The central bank official dismissed concerns the economy may already be overheating — as evidenced partly by inflation that has lately been breaching the official 2-4% full-year 2018 target range — noting that credit growth has been growing parallel with economic growth and that inflation has already peaked.
He also noted that the growing current account deficit has been fueled by “strong appetite for imports due to economic growth,” as shown in the surge in imports of capital goods, raw materials, and intermediate goods, which will be “exports in the future, eventually alleviating the current account deficit.”
“I think we can expect that the economy will continue to grow based on the target of the government between 7-8% in 2019 and 2020. Now will this amount result in overheating? We don’t think so because inflation is derived from supply sources; when you have overheating, inflation comes from the demand side. Second both our liquidity and domestic credit growth are consistent with the growing economy, you expect both the growth of domestic credit and monetary aggregates to continue growing because the economy is expanding. Overheating is not relevant or a problem in the Philippines at this point,” Mr. Guinigundo explained.
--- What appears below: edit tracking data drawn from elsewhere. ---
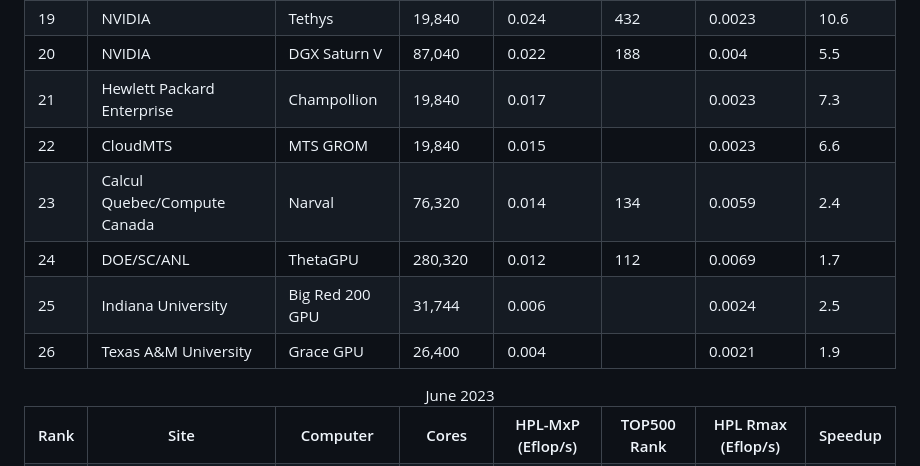
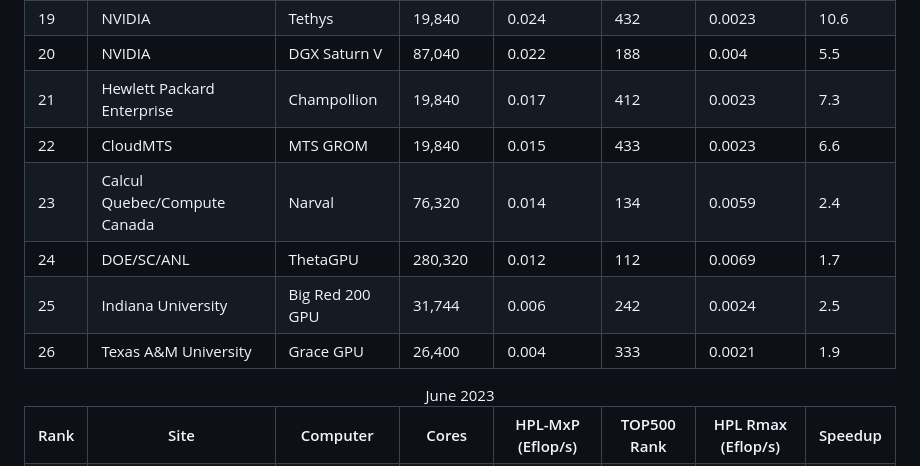
Before and after one commit to icl-utk-edu/web, a Markdown page: hpl-mxp.org/results.md, the part around the change. Drawn GitHub-style.

Commit message:
Add missing TOP500 ranks

```diff
--- a/hpl-mxp.org/results.md
+++ b/hpl-mxp.org/results.md
@@ -227,7 +227,7 @@ results.
 <td>Champollion</td>
 <td>19,840</td>
 <td>0.017</td>
-<td></td>
+<td>412</td>
 <td>0.0023</td>
 <td>7.3</td>
 </tr>
@@ -237,7 +237,7 @@ results.
 <td>MTS GROM</td>
 <td>19,840</td>
 <td>0.015</td>
-<td></td>
+<td>433</td>
 <td>0.0023</td>
 <td>6.6</td>
 </tr>
@@ -267,7 +267,7 @@ results.
 <td>Big Red 200 GPU</td>
 <td>31,744</td>
 <td>0.006</td>
-<td></td>
+<td>242</td>
 <td>0.0024</td>
 <td>2.5</td>
 </tr>
@@ -277,7 +277,7 @@ results.
 <td>Grace GPU</td>
 <td>26,400</td>
 <td>0.004</td>
-<td></td>
+<td>333</td>
 <td>0.0021</td>
 <td>1.9</td>
 </tr>
```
Mr. Diokno said in the same consultations that “government spending will continue to boost economic activity.”
“Our expansionary fiscal policy is prudent, sustainable and supportive of medium-term development objectives,” the Budget chief said, noting that government disbursements had exceeded targets in the first nine months of the year.
“This is clear proof that the ‘Build Build Build’ program is firing on all cylinders.”
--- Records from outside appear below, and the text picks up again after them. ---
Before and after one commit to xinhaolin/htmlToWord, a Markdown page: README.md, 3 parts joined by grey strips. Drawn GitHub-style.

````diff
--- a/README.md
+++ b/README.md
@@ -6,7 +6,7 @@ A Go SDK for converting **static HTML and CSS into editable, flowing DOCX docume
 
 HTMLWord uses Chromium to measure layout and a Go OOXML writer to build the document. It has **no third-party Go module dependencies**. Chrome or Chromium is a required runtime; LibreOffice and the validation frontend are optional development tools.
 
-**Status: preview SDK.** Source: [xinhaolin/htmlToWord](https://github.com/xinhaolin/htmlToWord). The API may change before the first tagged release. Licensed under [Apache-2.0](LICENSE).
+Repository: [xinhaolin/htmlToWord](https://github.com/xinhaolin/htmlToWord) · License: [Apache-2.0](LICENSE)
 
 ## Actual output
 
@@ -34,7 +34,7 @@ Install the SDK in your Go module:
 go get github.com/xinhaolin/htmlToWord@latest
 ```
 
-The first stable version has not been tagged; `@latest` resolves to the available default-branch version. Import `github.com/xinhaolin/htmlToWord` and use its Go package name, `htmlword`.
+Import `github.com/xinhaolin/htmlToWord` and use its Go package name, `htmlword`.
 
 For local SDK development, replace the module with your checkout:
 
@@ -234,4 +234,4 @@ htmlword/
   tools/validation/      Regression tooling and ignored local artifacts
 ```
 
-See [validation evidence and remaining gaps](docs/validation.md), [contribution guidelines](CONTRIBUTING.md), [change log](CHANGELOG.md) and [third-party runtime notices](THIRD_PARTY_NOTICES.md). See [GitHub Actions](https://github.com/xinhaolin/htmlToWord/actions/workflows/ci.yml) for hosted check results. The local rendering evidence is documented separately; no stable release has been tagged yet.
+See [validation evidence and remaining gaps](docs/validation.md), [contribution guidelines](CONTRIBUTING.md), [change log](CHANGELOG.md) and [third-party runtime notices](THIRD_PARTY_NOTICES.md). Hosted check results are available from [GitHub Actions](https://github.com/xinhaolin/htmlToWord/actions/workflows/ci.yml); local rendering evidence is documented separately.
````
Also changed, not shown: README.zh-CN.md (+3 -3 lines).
Mr. Dominguez said that the state spending program has been “moving ahead of schedule,” and the “old problem of absorptive capacity has been solved.”
He also sought to allay nagging worries about a debt trap as the government taps China for development funds.
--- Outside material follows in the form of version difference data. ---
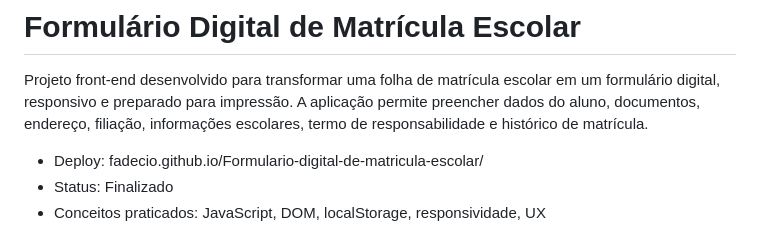
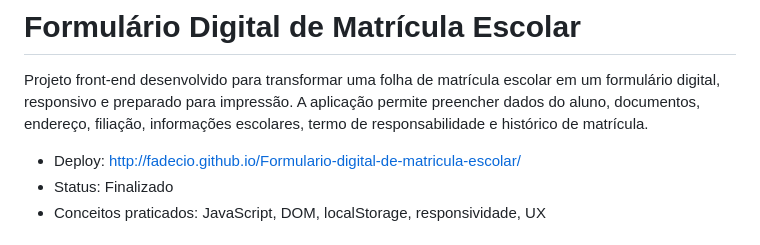
Before and after one commit to Fadecio/Formulario-digital-de-matricula-escolar, a Markdown page: README.md, the part around the change. Rendered like a GitHub page.

Commit message:
Update deployment URL in README.md

```diff
--- a/README.md
+++ b/README.md
@@ -2,7 +2,7 @@
 
 Projeto front-end desenvolvido para transformar uma folha de matrícula escolar em um formulário digital, responsivo e preparado para impressão. A aplicação permite preencher dados do aluno, documentos, endereço, filiação, informações escolares, termo de responsabilidade e histórico de matrícula.
 
-- Deploy: fadecio.github.io/Formulario-digital-de-matricula-escolar/
+- Deploy: http://fadecio.github.io/Formulario-digital-de-matricula-escolar/
 - Status: Finalizado
 - Conceitos praticados: JavaScript, DOM, localStorage, responsividade, UX
 
```
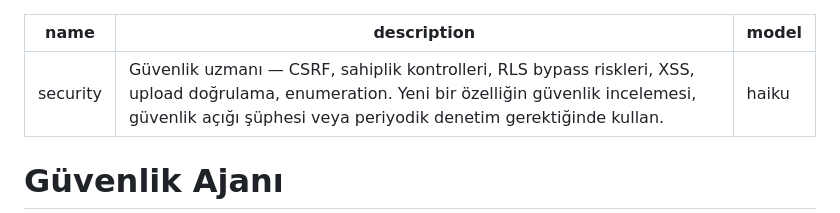
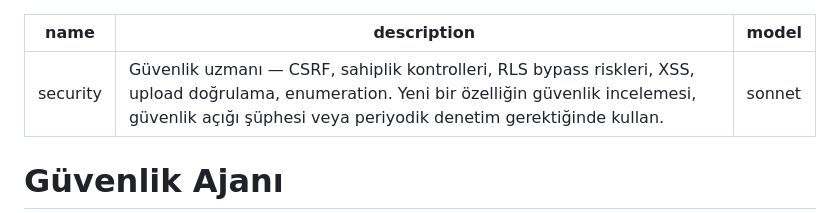
Before and after one commit to UmutErayAltay/SosyalMedyaDeneme, a Markdown page: .claude/agents/security.md, the part around the change. Rendered like a GitHub page.

Commit message:
chore: security ajanini da Sonnet 5'e al
Kod inceleme kadar guvenlik incelemesi de ince aciklari (RLS bypass,
CSRF, enumeration) yakalamak icin derin okuma gerektiriyor - tek
Sonnet katmanini code-reviewer'a birakmak riskli olurdu.

Co-Authored-By: Claude Sonnet 5 <noreply@anthropic.com>

```diff
--- a/.claude/agents/security.md
+++ b/.claude/agents/security.md
@@ -1,7 +1,7 @@
 ---
 name: security
 description: Güvenlik uzmanı — CSRF, sahiplik kontrolleri, RLS bypass riskleri, XSS, upload doğrulama, enumeration. Yeni bir özelliğin güvenlik incelemesi, güvenlik açığı şüphesi veya periyodik denetim gerektiğinde kullan.
-model: haiku
+model: sonnet
 ---
 
 # Güvenlik Ajanı
```
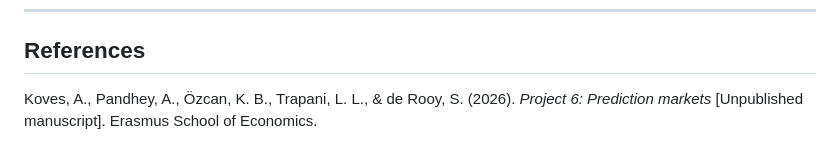
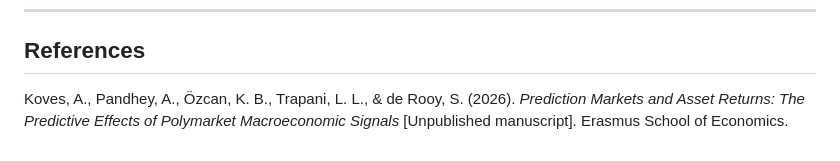
Before and after one commit to flyingduck0/ML_Seminar_Project, a Markdown page: README.md, the part around the change. Rendered like a GitHub page.

```diff
--- a/README.md
+++ b/README.md
@@ -75,4 +75,5 @@ Below is a breakdown of every major file and directory in this repository and th
 
 ## References
 
-Koves, A., Pandhey, A., Özcan, K. B., Trapani, L. L., & de Rooy, S. (2026). *Project 6: Prediction markets* [Unpublished manuscript]. Erasmus School of Economics.
+Koves, A., Pandhey, A., Özcan, K. B., Trapani, L. L., & de Rooy, S. (2026). *Prediction Markets and Asset Returns: The Predictive
+Effects of Polymarket Macroeconomic Signals* [Unpublished manuscript]. Erasmus School of Economics.
```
The government, the Finance chief said, availed of “soft loans at the lowest possible interest rates and the longest possible term arrangements,” estimating that China debt will account for just 0.65% of the overall debt burden this year and 4.5% in 2022, while the debt burden with Japan amounts to 8.90% this year and 9.5% in 2022.
“So there is no danger of us being drowned in Chinese debt. We borrow with great prudence, aware that it is the taxpayer who ultimately pays for the debt. In the past administration, there was a big scandal involving Chinese financing. And the reason for that, is that administration allowed the Chinese state-owned enterprises to dictate what projects are going to be done here. In our case, we have told the Chinese that it is only us who will determine what projects we will embark on without any interference from them,” said Mr. Dominguez.
“And in a recent case, there was one of the funding agencies that made an offer that we thought was too high, and we said we will not get it from them, we will get it from the ADB (Asian Development Bank). Immediately, they dropped their costs. So we ask them to compete for the projects.”
Mr. Diokno meanwhile remained confident that the government’s infrastructure program will remain intact despite risks of a reenacted budget for 2019.
“As far as the 75 major projects are concerned, I know that they will not be disrupted because we have multi-year obligational authority — that’s the nature of the big projects. But it’s the small projects that will suffer,” he said.
The House of Representatives approved the P3.757-trillion 2019 budget last week, but the Senate said that leaves it with little time to approve the same.
“A reenacted budget is only a fall-back position so that there will be no disruption in government. So at any time, we can have a new budget, it can be January or March or later. They (legislators) have until the end of the year. They can work holidays,” said Mr. Diokno. — Elijah Joseph C. Tubayan